By David H. Hoffman I have a neighbor named Johnny. Johnny lives two blocks from the Law School, where I am a third-year student. Despite our proximity, it was highly improbable that Johnny and I would meet, much less become friends. Too many barriers separated us, including a tall fence.
The Law School sits on 60th Street, on the "other side" of the Midway. Behind the school lie its two parking lots and a grassy recreational area. At the end of this space is the fence, ten feet high, topped by barbed-wire struts that no longer hold any barbed wire. The fence successfully separates the school from 61st Street, where Woodlawn begins. A fairly typical "inner-city" neighborhood, Woodlawn is not the worst neighborhood in Chicago, but city statistics generally include it among the worst ten in terms of income, crime, educational achievement, disease, and vacant housing.
This physical barrier between the Law School and Woodlawn is not an anomaly. Much of the University's contemporary history is about building barriers. In the 1950s, the University decided it had two options: leave Hyde Park or insulate itself from the encroaching violence and poverty. It chose the latter. Fences, cul-de-sacs, and one-way streets were used to keep the ivory tower secure. The Law School fence has a clear message for students: For your own safety, don't leave. To the people of Woodlawn, the message is even clearer: Stay out.

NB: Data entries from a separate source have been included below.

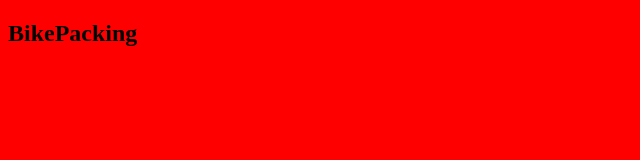
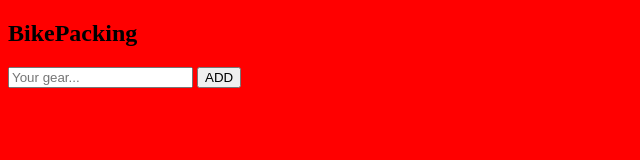
Before and after one commit to PjHurtig/camping-pack-list, a plain HTML site: page index.html in a window 1280 px wide. Shown: the whole page, without its empty margins (0-640 px from the left). Drawn offline with Linux system fonts and the light colour scheme.

Commit message:
add gear input field and button

```diff
--- a/index.html
+++ b/index.html
@@ -18,6 +18,10 @@
             <h2>BikePacking</h2>
 
         </div>
+        <div class="gear-input">
+            <input type="text" id="input-gear" placeholder="Your gear...">
+            <button id="add-btn">ADD</button>
+        </div>
 
     </section>
     <script type="text/javascript" src="app.js"></script>
```
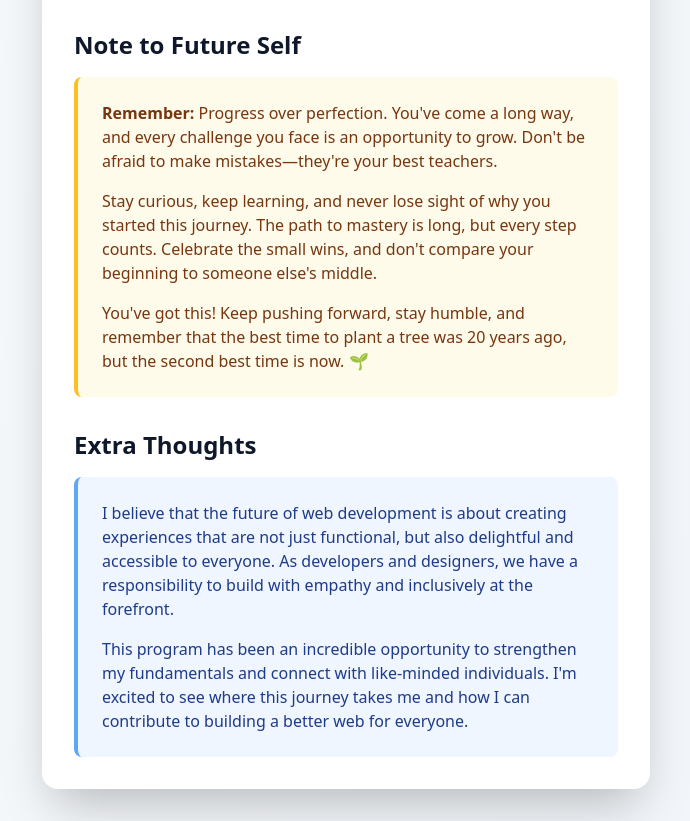
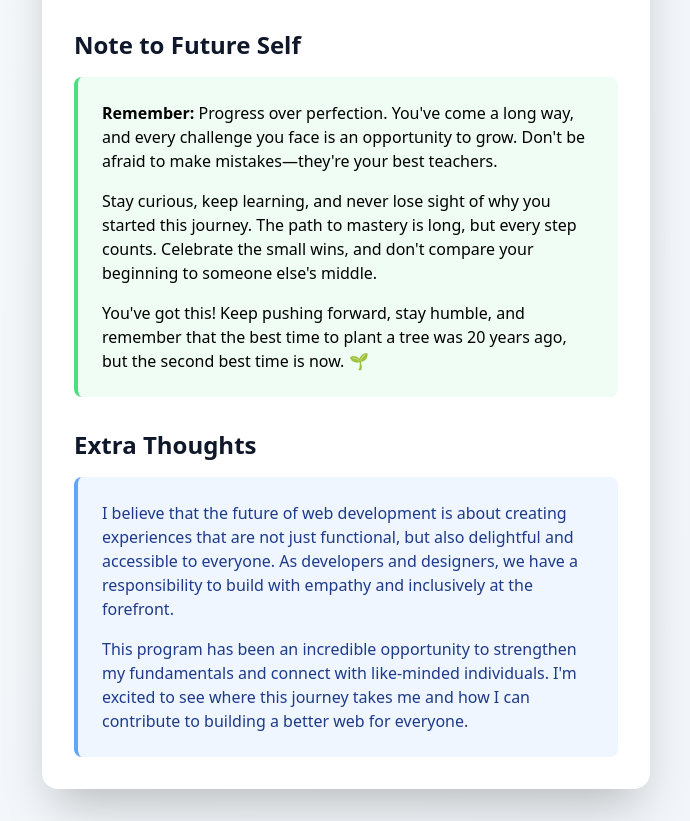
Before and after one commit to techie084/Profile-Card, a plain HTML site: page about.html in a window 1280 px wide. Shown: the part 1219-2040 px from the top of the page, without its empty margins (294-984 px from the left). Drawn offline with nearby package versions, Linux system fonts and the light colour scheme.

Commit message:
fix:  edits

```diff
--- a/about.html
+++ b/about.html
@@ -184,7 +184,7 @@
             </h2>
             <div
               data-testid="test-about-future-note"
-              class="bg-amber-50 border-l-4 border-amber-400 p-6 rounded-lg text-amber-900"
+              class="bg-green-50 border-l-4 border-green-400 p-6 rounded-lg text-black-900"
             >
               <p class="mb-4">
                 <strong>Remember:</strong> Progress over perfection. You've come
```
Also changed, not shown: contact.html (+1 -1 lines).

The time seemed right to reach out to the people of Woodlawn as neighbors, to move beyond the barriers erected in a time of entrenchment, to resist the dividing lines that crisscross so many of our nation's cities. And so I gathered together a group of friends to launch a volunteer community- service program that would establish links between the Law School and the Woodlawn community. We called it "Neighbors."
We all agreed that deciding how to reach out was just as important as deciding whether to reach out. Reaching out entails risk. By proposing a new relationship, we were asking the people of Woodlawn to trust us. Yet, they saw us as part of a community that in the past had shunned them, looked down on them, and rarely entered into long-term commitments with them. We explained how we would be different; we understood that they knew the problems and their solutions best. We simply wanted to know if we could lend them a hand. We also emphasized that our commitment would not be frivolous. Our goal was not to send a handful of students to a soup kitchen once a month but to build real relationships. Students would be required to volunteer two hours a week in the same program. No excuses.
To our delight, they accepted our proposal and prepared to accept Law School students into their many fantastic programs: a day-care center for senior citizens with Alzheimer's whose families cannot afford nursing homes; an education and counseling program for young mothers, ages 12 to 20; an all-male drug rehabilitation center where we were asked to teach remedial reading; a hospital for abused children needing individual attention.
The Woodlawn leaders also created after-school tutoring programs at the neighborhood's two K-8 schools for us. This is the program I volunteered for, and this is how I met Johnny. A seventh grader, he has grown five inches since we started working together in the fall of '93. At a school where the average sixth grader tests at the third-grade level in reading and math, Johnny's report card regularly carries D's and F's (though not exclusively, he proudly points out to me). When we meet each Monday and Tuesday, his enthusiasm and intelligence are palpable, if unfocused. We work on his math problems and his book reports. I have introduced him to time zones and Langston Hughes. We joke about his girlfriends, and we play basketball. His teachers tell me his scores have improved.
I, too, am improved. I pass through the chain-link fence and enter the world of my Woodlawn neighbors. Over 100 Law School students are part of Neighbors now and join me in this journey every week. They have built relationships with young men at the drug rehab center who want to pass the GED and people with Alzheimer's who just want to chat. Our journey takes us outside the insulated legal world we live in and gives us new insights into the law, new perspectives on the Law School, and new knowledge about ourselves.
Most importantly, though, it gives us new friendships. Last May, the Woodlawn community suggested a joint Law School-Woodlawn party to celebrate the first year of Neighbors. At the YWCA over cake and punch, we mingled together. Volunteers and their Woodlawn friends exchanged hugs and laughs. University administrators talked with Woodlawn social-service leaders. A sixth grader sang, "It's So Hard to Say Good-bye"; another read a poem. Speeches were given and thank yous exchanged. And then we cleaned up and went our separate ways, half of us north, half south.
And as we returned to our school's fenced-in area, the fence no longer meant so much. The barriers that had kept us apart no longer seemed so high. We had created a new community-people with common interests, relationships, memories. Both sides of the fence could now look to the other side and smile warmly. And I had a new friend, my neighbor named Johnny.
David Hoffman grew up in the Chicago area. Next year, he'll clerk for a federal appellate judge in New York City.